What is post quantum cryptography?
When you break the world’s cyber secrets processes, you need to figure out how to keep secrets again.
Most of us have heard of 1s and 0s as part of our understanding how computers speak and compute in binary; one of two positions, on or off. 1 or 0, bits. Binary is the smallest unit of data in computing.
Encryption uses the same processes and sends instructions to encrypt by using software to break down complex calculations to processes in binary and then return them back as the secured data. This continues in the processing logic of how we run symmetrical, and asymmetrical encryption today. Basically we set instructions for the computer to follow and in that we break down calculations in to binary states and send it to the processor to process.
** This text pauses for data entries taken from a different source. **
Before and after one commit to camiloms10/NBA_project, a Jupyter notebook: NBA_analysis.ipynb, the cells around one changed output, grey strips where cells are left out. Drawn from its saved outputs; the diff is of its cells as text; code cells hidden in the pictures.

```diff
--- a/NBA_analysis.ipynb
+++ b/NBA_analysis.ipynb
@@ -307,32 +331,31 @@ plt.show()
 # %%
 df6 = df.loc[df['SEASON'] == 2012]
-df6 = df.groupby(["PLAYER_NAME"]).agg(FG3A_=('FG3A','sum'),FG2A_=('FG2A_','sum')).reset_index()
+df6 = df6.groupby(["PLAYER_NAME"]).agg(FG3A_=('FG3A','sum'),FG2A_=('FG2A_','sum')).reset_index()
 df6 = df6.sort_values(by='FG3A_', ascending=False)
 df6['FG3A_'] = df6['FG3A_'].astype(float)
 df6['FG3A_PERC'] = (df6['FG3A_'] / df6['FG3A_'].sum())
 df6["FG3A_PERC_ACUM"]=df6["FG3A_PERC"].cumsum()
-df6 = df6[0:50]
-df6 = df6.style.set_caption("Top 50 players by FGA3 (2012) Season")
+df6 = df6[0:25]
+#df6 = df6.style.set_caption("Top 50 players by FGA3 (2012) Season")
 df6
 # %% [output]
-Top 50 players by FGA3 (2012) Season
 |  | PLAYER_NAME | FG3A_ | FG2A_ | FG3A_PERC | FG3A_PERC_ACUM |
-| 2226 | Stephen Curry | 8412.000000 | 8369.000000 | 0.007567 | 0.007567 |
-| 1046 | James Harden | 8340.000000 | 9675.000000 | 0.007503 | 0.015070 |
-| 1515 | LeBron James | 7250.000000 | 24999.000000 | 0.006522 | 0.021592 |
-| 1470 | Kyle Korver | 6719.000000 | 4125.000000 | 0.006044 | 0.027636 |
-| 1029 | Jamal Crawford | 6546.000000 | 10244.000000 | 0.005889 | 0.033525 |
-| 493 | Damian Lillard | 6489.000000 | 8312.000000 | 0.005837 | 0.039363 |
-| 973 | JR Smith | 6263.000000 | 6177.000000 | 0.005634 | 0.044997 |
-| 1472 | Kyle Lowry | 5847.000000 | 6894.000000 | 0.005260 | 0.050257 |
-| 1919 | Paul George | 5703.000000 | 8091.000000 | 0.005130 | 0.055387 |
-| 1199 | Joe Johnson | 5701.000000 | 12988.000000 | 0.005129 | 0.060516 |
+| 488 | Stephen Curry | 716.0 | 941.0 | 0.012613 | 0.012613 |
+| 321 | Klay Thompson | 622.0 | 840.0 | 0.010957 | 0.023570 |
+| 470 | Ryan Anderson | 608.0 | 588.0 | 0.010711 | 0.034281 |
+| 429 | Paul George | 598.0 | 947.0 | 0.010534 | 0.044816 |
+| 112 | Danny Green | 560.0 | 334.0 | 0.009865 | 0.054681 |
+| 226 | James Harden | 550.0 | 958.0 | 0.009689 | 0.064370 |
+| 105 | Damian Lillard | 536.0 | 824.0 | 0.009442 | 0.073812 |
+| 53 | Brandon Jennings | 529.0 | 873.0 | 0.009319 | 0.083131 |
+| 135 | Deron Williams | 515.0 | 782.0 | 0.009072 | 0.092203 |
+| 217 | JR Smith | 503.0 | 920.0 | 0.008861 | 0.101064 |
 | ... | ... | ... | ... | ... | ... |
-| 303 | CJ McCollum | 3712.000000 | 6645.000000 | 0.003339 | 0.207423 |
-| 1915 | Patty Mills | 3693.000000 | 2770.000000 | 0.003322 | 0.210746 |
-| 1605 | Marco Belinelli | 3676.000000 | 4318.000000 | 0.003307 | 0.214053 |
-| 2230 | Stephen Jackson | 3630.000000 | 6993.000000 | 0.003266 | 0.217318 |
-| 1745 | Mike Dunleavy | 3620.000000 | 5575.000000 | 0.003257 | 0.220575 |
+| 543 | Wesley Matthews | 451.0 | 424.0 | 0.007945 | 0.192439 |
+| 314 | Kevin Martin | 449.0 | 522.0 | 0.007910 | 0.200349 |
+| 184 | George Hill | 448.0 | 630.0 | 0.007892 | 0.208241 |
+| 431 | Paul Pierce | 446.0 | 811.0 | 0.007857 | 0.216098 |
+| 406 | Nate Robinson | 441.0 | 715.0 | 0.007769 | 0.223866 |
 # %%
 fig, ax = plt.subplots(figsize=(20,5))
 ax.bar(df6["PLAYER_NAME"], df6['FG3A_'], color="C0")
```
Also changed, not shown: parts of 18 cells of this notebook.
Each step is linear and the calculations today need to remember by the computer in every step that it takes in the path.
This is a simplified view, but we depend on these processes to be able to trust encryption and decryption in today’s world.
The Quantum Leap
Enter quantum computing where instead of 1s and 0s we use quantum states to produce qubits. A qubit operates in an undefined state, they can both be 0 and 1 at the same time, like being in two places at the same time. We can now tap into the power of individual atoms and molecules, additionally we’re now able to store, process and manipulate information simultaneously in ways that would have never be possible with “classical” computers.
Qubits can come in many forms including atoms, ions, photons and electrons. Unlike their binary cousins, qubits cannot be observed by looking directly at them, remember double slit theory? To measure qubits we have to use special techniques that by reference give us the position and result we’re looking for, this includes lasers to trap atoms and complex mathematical calculations.
Unlike the robustness of our bits and processors today, qubits are fragile. If a qubit accidentally interacts with its surroundings it can be distorted and cause errors, oh and it also needs to be kept at -273 degrees Celsius. Researchers must guard the molecule against two types of noise: shifts in the molecule’s orientation and changes in its angular momentum, and as you can image when dealing with something so small interference can come from a number of obstacles, radio, magnetic, electronic… etc.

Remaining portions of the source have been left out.